Basketball shoes, more specifically Jordans, have become a staple of the game of basketball. They're fashion statements, stunted by kids and grown men alike on and off the hardwood looking to turn some heads. But what comes with the shoes themselves other than the hefty price tag of $170 is the addictive feeling. Shoes are a form of self expression, and there's a certain sense of pride put behind the shoes you're rocking. Quickly, you learn to understand that these are more than some rubber covering your feet. There's a movement behind it . Fellow LB'er Tanner Steidel is also a sneaker aficionado, telling me at one point, "I had almost 50 pairs. I needed to stop." We'll have a Kickstarter to fund his necessary rehab in the coming days.
I've started a minute collection of J's (three pairs and slowly growing), and have completely become immersed in the culture. I know Jordan's 1-14 like the back of my hand. Walk through the mall with me, and I'll probably shout out "that guy is wearing Concord 11's", or "Black Cement 3's", at which point you'll promptly tell me to shut up because you have no idea what the hell I'm talking about.
But there are those out there like Tanner and myself that understand the love for these pairs of shoes. One of them just happens to be the Sixers Tony Wroten. Wroten boasts "the best shoe game in the league", and he has a darn good case. He has a wide array of pairs to chose from, including a pair of rarely seen Jordan 21's, which I couldn't even figure out without the help of Google. One fateful night in March, his several hundred pair collection lost a member of the family. Trying to post up in a game against the Pacers, Wroten stuck his pair of Cherry 10's into the ground, which proceeded to implode. The sole ripped clean off and thus a classic was ruined.

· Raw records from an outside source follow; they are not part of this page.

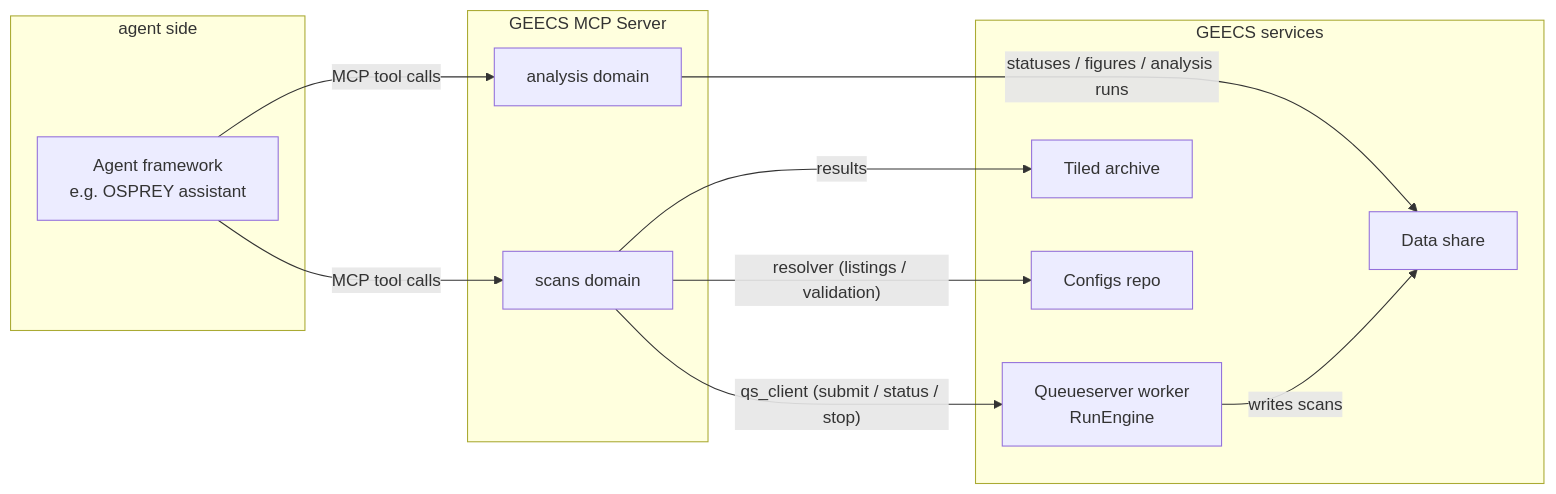
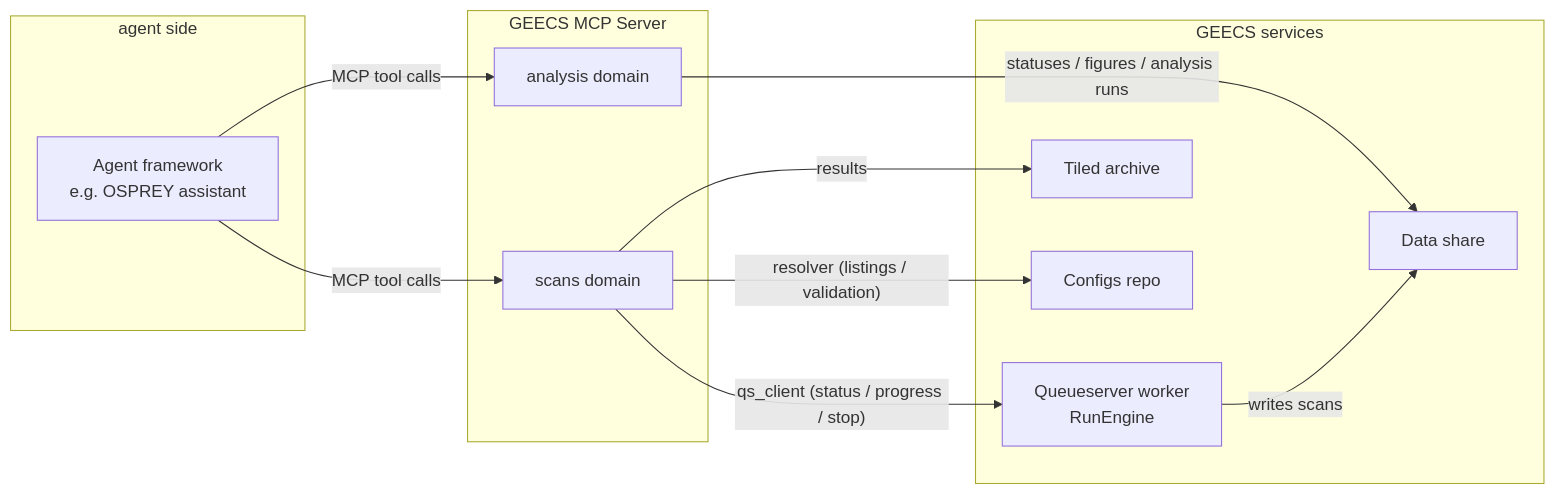
Before and after one commit to GEECS-BELLA/GEECS-Plugins: the diagram in docs/geecs_mcp/overview.md, drawn with Mermaid. The commit also changed other lines of this file and 15 other files, not shown here.

````diff
--- a/docs/geecs_mcp/overview.md
+++ b/docs/geecs_mcp/overview.md
@@ -65,23 +67,23 @@
 ```mermaid
 flowchart LR
     subgraph agent side
         O[Agent framework<br/>e.g. OSPREY assistant]
     end
     subgraph geecs-mcp [GEECS MCP Server]
         S[scans domain]
         A[analysis domain]
     end
     subgraph services [GEECS services]
         Q[Queueserver worker<br/>RunEngine]
         T[Tiled archive]
         C[Configs repo]
         D[Data share]
     end
     O -- "MCP tool calls" --> S
     O -- "MCP tool calls" --> A
-    S -- "qs_client (submit / status / stop)" --> Q
+    S -- "qs_client (status / progress / stop)" --> Q
     S -- "resolver (listings / validation)" --> C
     S -- "results" --> T
     A -- "statuses / figures / analysis runs" --> D
     Q -- "writes scans" --> D
 ```
````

It felt only natural that this atrocity occurred with Evan Turner defending, who does a really good job of ruining absolutely everything. Tony runs off the court to change sneaks and likely running on adrenaline, as I can only imagine he would be reduced to tears in any other situation. All wounds eventually heal and Wroten's collection will continue to grow, but those Jordan's are simply irreplaceable.